The concept called for the ships to get underway at least once a month and steam for a 24-hour period and for all equipment and supplies to be unloaded at least once annually, inspected and maintenance performed to ensure they were in combat ready condition. The concept was also untested, and Exercise "Quick Release" was devised to both check out the equipment for the first time and test the concept. An augmented infantry brigade was airlifted from Hawaii and the three ships were ordered from Subic Bay to the port of Naha, Okinawa, to "marry up" with the infantry. The first ship, Phoenix, arrived on time on 27 January 1964 at Naha and immediately began unloading. Forty-eight hours later Phoenix departed and Provo docked and was unloaded. Cheyenne followed soon afterwards. After use in a field exercise all equipment was carefully cleaned and spot painted, if necessary, by the troops, packed for re-storage in the FFD ships, and driven to Naha Port for re-embarkation. The three ships sailed from Naha for Subic Bay on 10 April 1964.

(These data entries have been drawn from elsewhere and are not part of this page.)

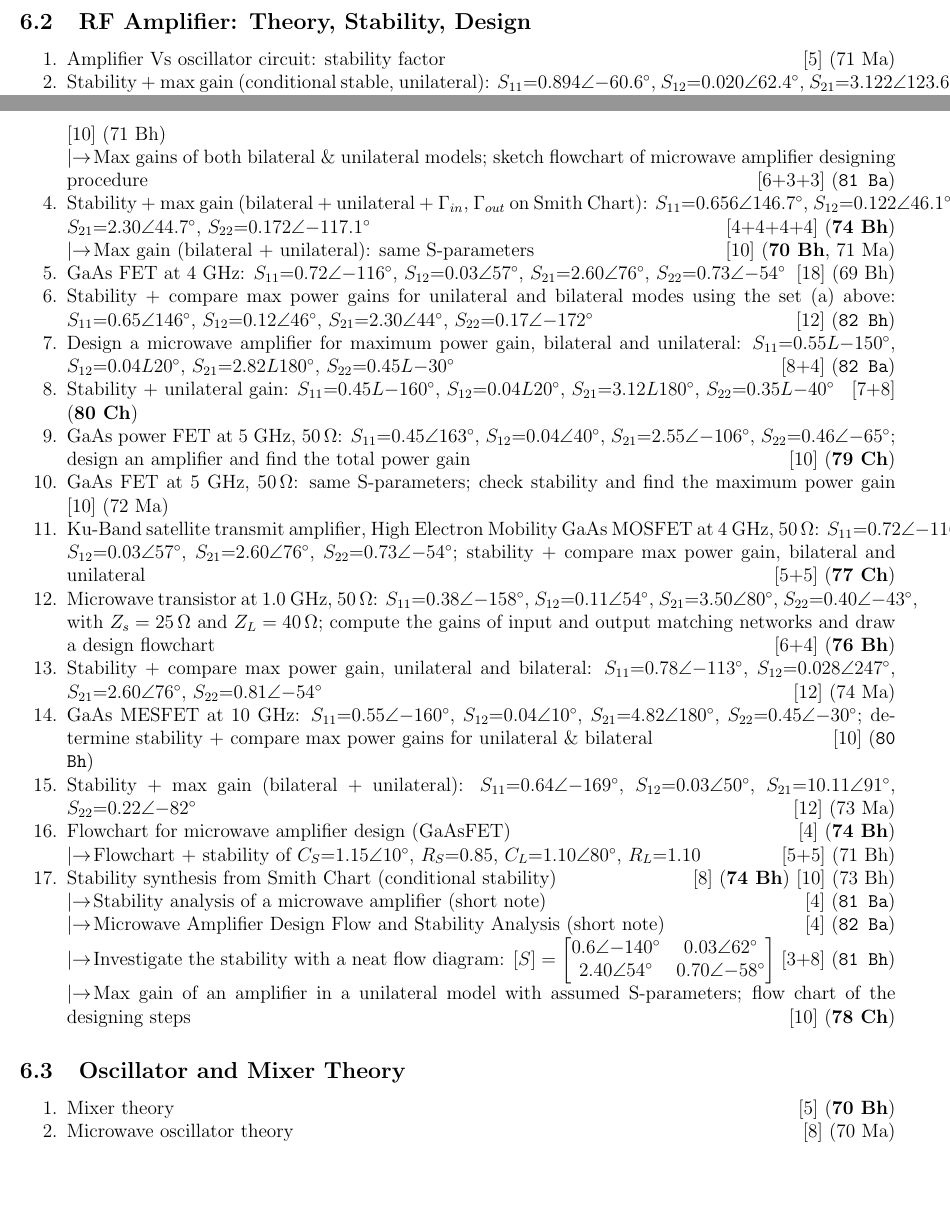
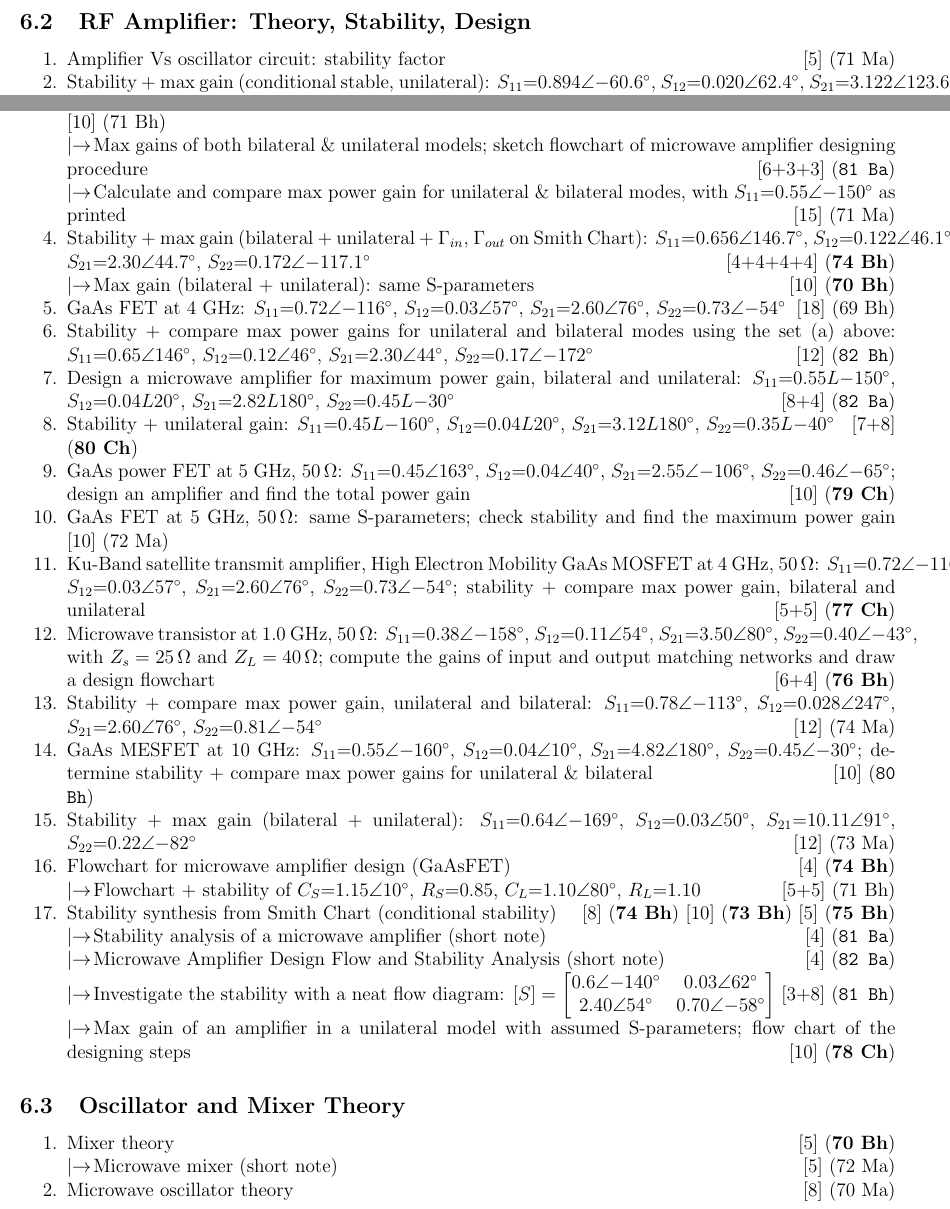
Before and after one commit to ProJ-Yeet/PYQ-7th-sem, a LaTeX document (RF-Microwave/RF-Microwave_Sorted_PYQ_Detailed_69-82.tex): two parts of pages 11 and 12 of 14, joined at a grey line, cut so that both start at the same text, the shorter picture padded with empty space. Compiled offline with pdfLaTeX.

Commit message:
RF-Microwave PYQ: five Ch6 amplifier/stability tags corrected against the archive
- 71 Ma Q6 uses S11 = 0.55/-150 deg [15], not the 0.656 set [10].
- 70 Ma asks only 'justify conditionally stable' [10]; 80 Ba only
  'investigate the stability' at 6 GHz [5+5].
- 75 Bh Q6a Smith-chart stability synthesis [5] was missing.
- 72 Ma Q9d 'Microwave mixer' short note [5] was missing.
Concise gains the (15); concise_cov.py 0 everywhere.

Co-Authored-By: Claude Opus 5 <noreply@anthropic.com>

```diff
--- a/RF-Microwave/RF-Microwave_Sorted_PYQ_Detailed_69-82.tex
+++ b/RF-Microwave/RF-Microwave_Sorted_PYQ_Detailed_69-82.tex
@@ -340,5 +340,4 @@
   \subsection{RF Amplifier: Theory, Stability, Design}
     \begin{enumerate}[topsep=0pt, noitemsep]
       \item Amplifier Vs oscillator circuit: stability factor \hfill [5] (71 Ma)
-      \item Stability + max gain (conditional stable, unilateral): $S_{11}{=}0.894\angle{-60.6^\circ}$, $S_{12}{=}0.020\angle62.4^\circ$, $S_{21}{=}3.122\angle123.6^\circ$, $S_{22}{=}0.781\angle{-27.6^\circ}$ \hfill [5+5] (\bo{72 Ash}, 70 Ma)
-        \lb Same S-parameters: determine stability + compare max power gains for bilateral \& unilateral modes \hfill [5+5] (\texttt{80 Ba}, \bo{\texttt{79 Bh}})
+      \item Stability + max gain (conditional stable, unilateral): $S_{11}{=}0.894\angle{-60.6^\circ}$, $S_{12}{=}0.020\angle62.4^\circ$, $S_{21}{=}3.122\angle123.6^\circ$, $S_{22}{=}0.781\angle{-27.6^\circ}$ \hfill [5+5] (\bo{72 Ash})
@@ -345,7 +347,8 @@
       \item Stability + max gain (bilateral + unilateral): $S_{11}{=}0.55\angle150^\circ$, $S_{12}{=}0.04\angle20^\circ$, $S_{21}{=}2.82\angle180^\circ$, $S_{22}{=}0.45\angle{-30^\circ}$ \hfill [10] (71 Bh)
         \lb Max gains of both bilateral \& unilateral models; sketch flowchart of microwave amplifier designing procedure \hfill [6+3+3] (\texttt{81 Ba})
+        \lb Calculate and compare max power gain for unilateral \& bilateral modes, with $S_{11}{=}0.55\angle{-150^\circ}$ as printed \hfill [15] (71 Ma)
       \item Stability + max gain (bilateral + unilateral + $\Gamma_{in}$, $\Gamma_{out}$ on Smith Chart): $S_{11}{=}0.656\angle146.7^\circ$, $S_{12}{=}0.122\angle46.1^\circ$, $S_{21}{=}2.30\angle44.7^\circ$, $S_{22}{=}0.172\angle{-117.1^\circ}$ \hfill [4+4+4+4] (\bo{74 Bh})
-        \lb Max gain (bilateral + unilateral): same S-parameters \hfill [10] (\bo{70 Bh}, 71 Ma)
+        \lb Max gain (bilateral + unilateral): same S-parameters \hfill [10] (\bo{70 Bh})
       \item GaAs FET at 4 GHz: $S_{11}{=}0.72\angle{-116^\circ}$, $S_{12}{=}0.03\angle57^\circ$, $S_{21}{=}2.60\angle76^\circ$, $S_{22}{=}0.73\angle{-54^\circ}$ \hfill [18] (69 Bh)
       \item Stability + compare max power gains for unilateral and bilateral modes using the set (a) above: $S_{11}{=}0.65\angle146^\circ$, $S_{12}{=}0.12\angle46^\circ$, $S_{21}{=}2.30\angle44^\circ$, $S_{22}{=}0.17\angle{-172^\circ}$ \hfill [12] (\bo{\texttt{82 Bh}})
       \item Design a microwave amplifier for maximum power gain, bilateral and unilateral: $S_{11}{=}0.55L{-}150^\circ$, $S_{12}{=}0.04L20^\circ$, $S_{21}{=}2.82L180^\circ$, $S_{22}{=}0.45L{-}30^\circ$ \hfill [8+4] (\texttt{82 Ba})
@@ -359,7 +362,7 @@
       \item Stability + max gain (bilateral + unilateral): $S_{11}{=}0.64\angle{-169^\circ}$, $S_{12}{=}0.03\angle50^\circ$, $S_{21}{=}10.11\angle91^\circ$, $S_{22}{=}0.22\angle{-82^\circ}$ \hfill [12] (73 Ma)
       \item Flowchart for microwave amplifier design (GaAsFET) \hfill [4] (\bo{74 Bh})
         \lb Flowchart + stability of $C_S{=}1.15\angle10^\circ$, $R_S{=}0.85$, $C_L{=}1.10\angle80^\circ$, $R_L{=}1.10$ \hfill [5+5] (71 Bh)
-      \item Stability synthesis from Smith Chart (conditional stability) \hfill [8] (\bo{74 Bh}) [10] (73 Bh)
+      \item Stability synthesis from Smith Chart (conditional stability) \hfill [8] (\bo{74 Bh}) [10] (\bo{73 Bh}) [5] (\bo{75 Bh})
         \lb Stability analysis of a microwave amplifier (short note) \hfill [4] (\texttt{81 Ba})
         \lb Microwave Amplifier Design Flow and Stability Analysis (short note) \hfill [4] (\texttt{82 Ba})
         \lb Investigate the stability with a neat flow diagram: $[S] = \begin{bmatrix}0.6\angle{-140^\circ} & 0.03\angle62^\circ\\ 2.40\angle54^\circ & 0.70\angle{-58^\circ}\end{bmatrix}$ \hfill [3+8] (\bo{\texttt{81 Bh}})
@@ -369,6 +372,7 @@
   \subsection{Oscillator and Mixer Theory}
     \begin{enumerate}[topsep=0pt, noitemsep]
       \item Mixer theory \hfill [5] (\bo{70 Bh})
+        \lb Microwave mixer (short note) \hfill [5] (72 Ma)
       \item Microwave oscillator theory \hfill [8] (70 Ma)
     \end{enumerate}
 
```
Also changed, not shown: RF-Microwave/RF-Microwave_Sorted_PYQ_Concise_69-82.tex (+1 -1 lines), RF-Microwave/RF-Microwave_Sorted_PYQ_Concise_69-82.pdf, RF-Microwave/RF-Microwave_Sorted_PYQ_Detailed_69-82.pdf, RF-Microwave/RF-Microwave_Sorted_PYQ_Detailed_69-82.tex (3 more changed lines).
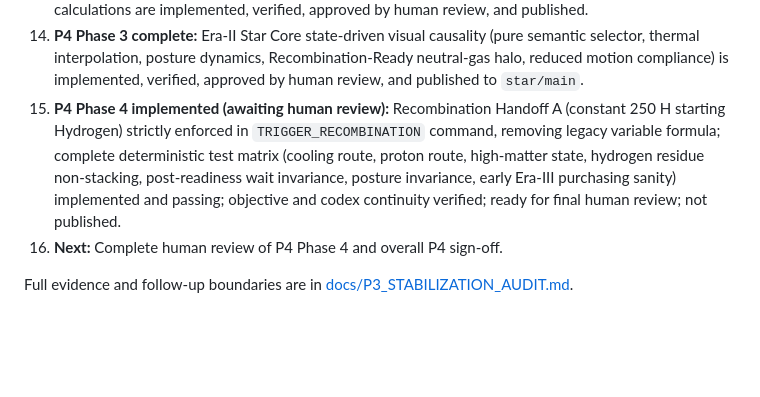
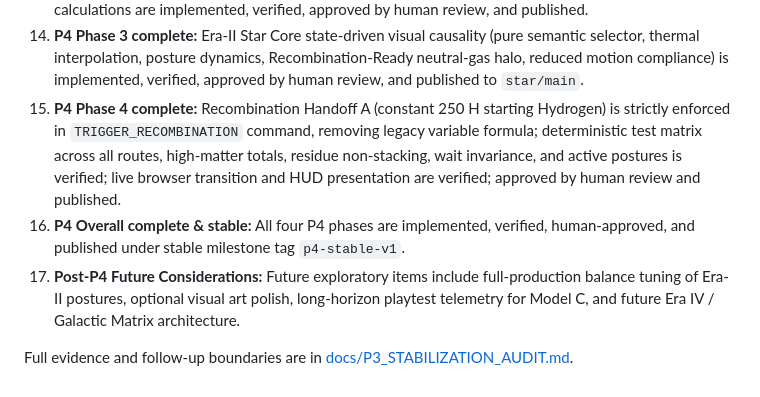
Before and after one commit to Entropy030/star-forge-idle, a Markdown page: HANDOVER.md, the part around the change. Rendered like a GitHub page; blank space fills up the shorter version.

Commit message:
docs: close stable P4 milestone

```diff
--- a/HANDOVER.md
+++ b/HANDOVER.md
@@ -196,7 +196,8 @@ Future maintenance:
 12. **P4 Phase 1 complete:** canonical Era-II operating posture state (`state.era2.posture`), authoritative command (`SET_PLASMA_POSTURE`), schema normalization, and simulation integration are implemented, verified, approved by human review, and published.
 13. **P4 Phase 2 complete:** Cosmos Era-II posture controller (`ACCUMULATE`, `BALANCE`, `CONDENSE`), authoritative command dispatch (`SET_PLASMA_POSTURE`), keyboard/accessibility radiogroup support, bounded Model-C contextual quick actions (`BUY_UPGRADE_PLASMA`), and centralized domain purchase calculations are implemented, verified, approved by human review, and published.
 14. **P4 Phase 3 complete:** Era-II Star Core state-driven visual causality (pure semantic selector, thermal interpolation, posture dynamics, Recombination-Ready neutral-gas halo, reduced motion compliance) is implemented, verified, approved by human review, and published to `star/main`.
-15. **P4 Phase 4 implemented (awaiting human review):** Recombination Handoff A (constant 250 H starting Hydrogen) strictly enforced in `TRIGGER_RECOMBINATION` command, removing legacy variable formula; complete deterministic test matrix (cooling route, proton route, high-matter state, hydrogen residue non-stacking, post-readiness wait invariance, posture invariance, early Era-III purchasing sanity) implemented and passing; objective and codex continuity verified; ready for final human review; not published.
-16. **Next:** Complete human review of P4 Phase 4 and overall P4 sign-off.
+15. **P4 Phase 4 complete:** Recombination Handoff A (constant 250 H starting Hydrogen) is strictly enforced in `TRIGGER_RECOMBINATION` command, removing legacy variable formula; deterministic test matrix across all routes, high-matter totals, residue non-stacking, wait invariance, and active postures is verified; live browser transition and HUD presentation are verified; approved by human review and published.
+16. **P4 Overall complete & stable:** All four P4 phases are implemented, verified, human-approved, and published under stable milestone tag `p4-stable-v1`.
+17. **Post-P4 Future Considerations:** Future exploratory items include full-production balance tuning of Era-II postures, optional visual art polish, long-horizon playtest telemetry for Model C, and future Era IV / Galactic Matrix architecture.
 
 Full evidence and follow-up boundaries are in [docs/P3_STABILIZATION_AUDIT.md](docs/P3_STABILIZATION_AUDIT.md).
```
Also changed, not shown: DECISIONS.md (+10 -13 lines), docs/08_P4_DESIGN_BRIEF.md (+1 -1 lines).
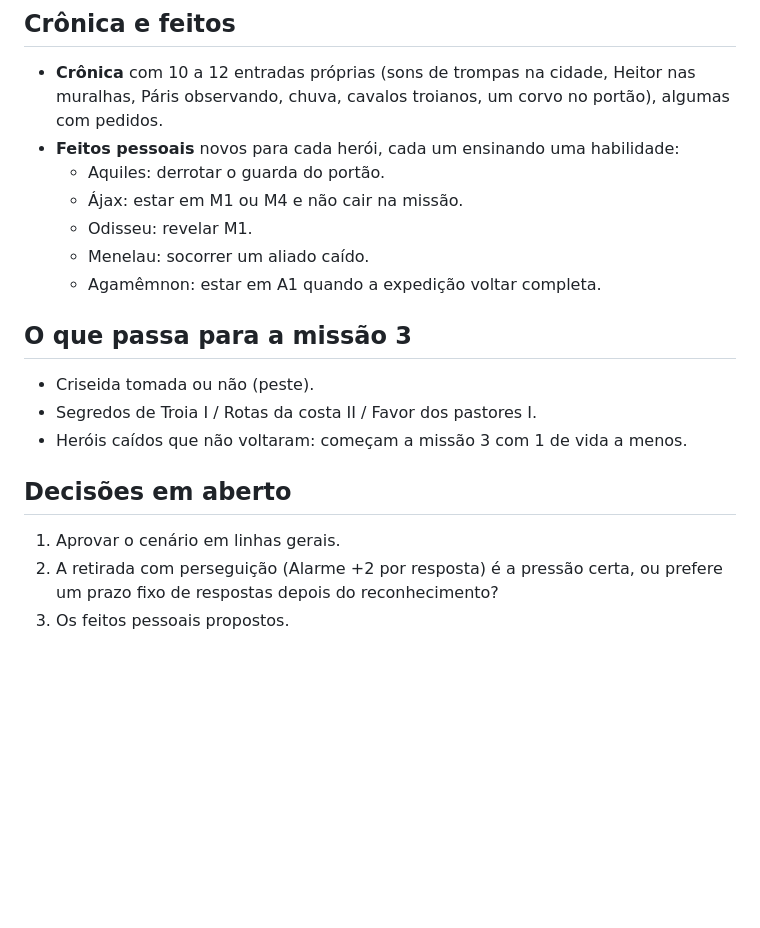
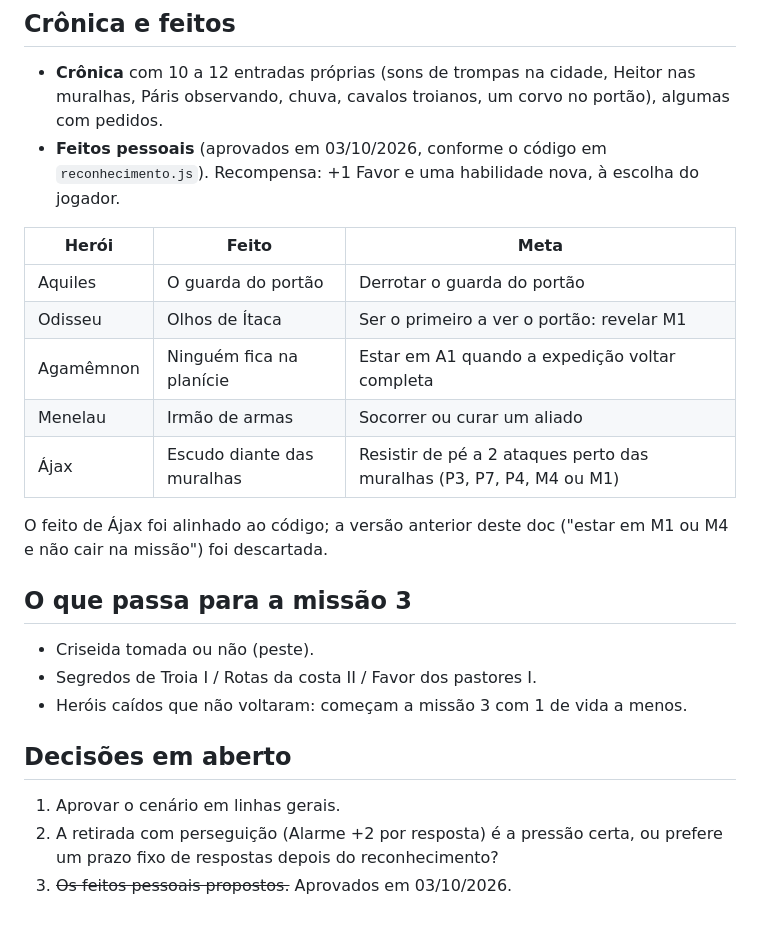
Before and after one commit to Felipe20Salles/Ilia-Troy, a Markdown page: docs/CENARIO-MISSAO-2.md, the part around the change. GitHub-like rendering; blank space fills up the shorter version.

```diff
--- a/docs/CENARIO-MISSAO-2.md
+++ b/docs/CENARIO-MISSAO-2.md
@@ -86,12 +86,17 @@ Dois pergaminhos possíveis por missão, como decidido; o II de Rotas da costa
 ## Crônica e feitos
 
 - **Crônica** com 10 a 12 entradas próprias (sons de trompas na cidade, Heitor nas muralhas, Páris observando, chuva, cavalos troianos, um corvo no portão), algumas com pedidos.
-- **Feitos pessoais** novos para cada herói, cada um ensinando uma habilidade:
-  - Aquiles: derrotar o guarda do portão.
-  - Ájax: estar em M1 ou M4 e não cair na missão.
-  - Odisseu: revelar M1.
-  - Menelau: socorrer um aliado caído.
-  - Agamêmnon: estar em A1 quando a expedição voltar completa.
+- **Feitos pessoais** (aprovados em 03/10/2026, conforme o código em `reconhecimento.js`). Recompensa: +1 Favor e uma habilidade nova, à escolha do jogador.
+
+| Herói | Feito | Meta |
+|---|---|---|
+| Aquiles | O guarda do portão | Derrotar o guarda do portão |
+| Odisseu | Olhos de Ítaca | Ser o primeiro a ver o portão: revelar M1 |
+| Agamêmnon | Ninguém fica na planície | Estar em A1 quando a expedição voltar completa |
+| Menelau | Irmão de armas | Socorrer ou curar um aliado |
+| Ájax | Escudo diante das muralhas | Resistir de pé a 2 ataques perto das muralhas (P3, P7, P4, M4 ou M1) |
+
+  O feito de Ájax foi alinhado ao código; a versão anterior deste doc ("estar em M1 ou M4 e não cair na missão") foi descartada.
 
 ## O que passa para a missão 3
 
@@ -103,4 +108,4 @@ Dois pergaminhos possíveis por missão, como decidido; o II de Rotas da costa
 
 1. Aprovar o cenário em linhas gerais.
 2. A retirada com perseguição (Alarme +2 por resposta) é a pressão certa, ou prefere um prazo fixo de respostas depois do reconhecimento?
-3. Os feitos pessoais propostos.
+3. ~~Os feitos pessoais propostos.~~ Aprovados em 03/10/2026.
```
Also changed, not shown: docs/CENARIO-MISSAO-1.md (+42 -11 lines), docs/CENARIO-MISSAO-3.md (added, +127 -0 lines).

Except for minor deficiencies in stowage the test was considered successful. On 1 July 1965 MARAD was advised of a MSTS plan to activate 16 Victory ships (soon reduced to 12) during 1966 for employment in the Forward Floating Depot (FFD) project (see the AG 179 class). These were not acquired as FFD ships, however, and as the Vietnam War intensified the need for military vehicles in-country the three ships delivered their loads to Vietnam and then served as general point-to-point freighters manned by Korean crews within the Far East area. The FFD concept also fell victim to the acceleration of the Fast Deployment Logistics Ship (FDL) program, which was to use fast roll-on roll-off ships to preposition military equipment. After the cancellation of the FDL program the prepositioning concept lay dormant for about a decade but revived on a large scale beginning with the Rapid Deployment Force (RDF) of 1979 and ultimately the Maritime Prepositioning Squadrons (MPS) of the 1980s.

Ship Notes:
172PHOENIX183(ex-ARIZONA, ex-CAPITAL VICTORY 1948, completed 8 May 1945). FY 1963. Laid up by MA at San Francisco 1960, transferred to MSTS on 25 October 1962. Converted by Willamette Iron and Steel Co., Portland, Ore. in November 1962. Reassigned to general cargo operations with a Korean crew in 1965 under the control of MSTSPAC, placed out of service in 1970. To buyer 20 Sep 1973 at Yokosuka.
173PROVO691(ex-UTAH, ex-CALIFORNIA 1963, ex-DREW VICTORY 1949, completed 14 Jul 1945). FY 1963. Accepted by MA and MSTS from commercial operator in San Francisco on 2 March 1963 and converted in April-May 1963 by Willamette Iron and Steel Co., Portland, Ore. Then proceed to Norfolk for logistics and arrived at Subic Bay July 1963. In 1966 PROVO became a point to point cargo carrier, delivering military supplies to Okinawa and Viet Nam from stocking points in Japan and Subic Bay. To buyer 20 Sep 1973 at Yokosuka.
174CHEYENNE693(ex-WYOMING, ex-MIDDLESEX VICTORY 1948, completed 24 Jul 1945). FY 1963. Accepted by MA and MSTS from commercial operator 29 Dec 1962 and converted by Pacific Ship Repair, San Francisco, Calif., from 21 Jan 1963 to 22 Mar 1963. In 1966 she changed home port to Pusan Korea and was manned by Korean merchant seaman. At that time she was one of 4 cargo ships and 19 USNS LSTs operating out of MSTS Office Pusan primarily providing support in the Viet Nam theater. Her master was a former ROK Navy captain. To buyer 20 Sep 1973 at Yokosuka.

Page Notes:
Compiled: 18 Oct 2021
© Stephen S. Roberts, 2021
Special sources: Norman Friedman, U.S. Amphibious Ships and Craft (Annapolis, 2002).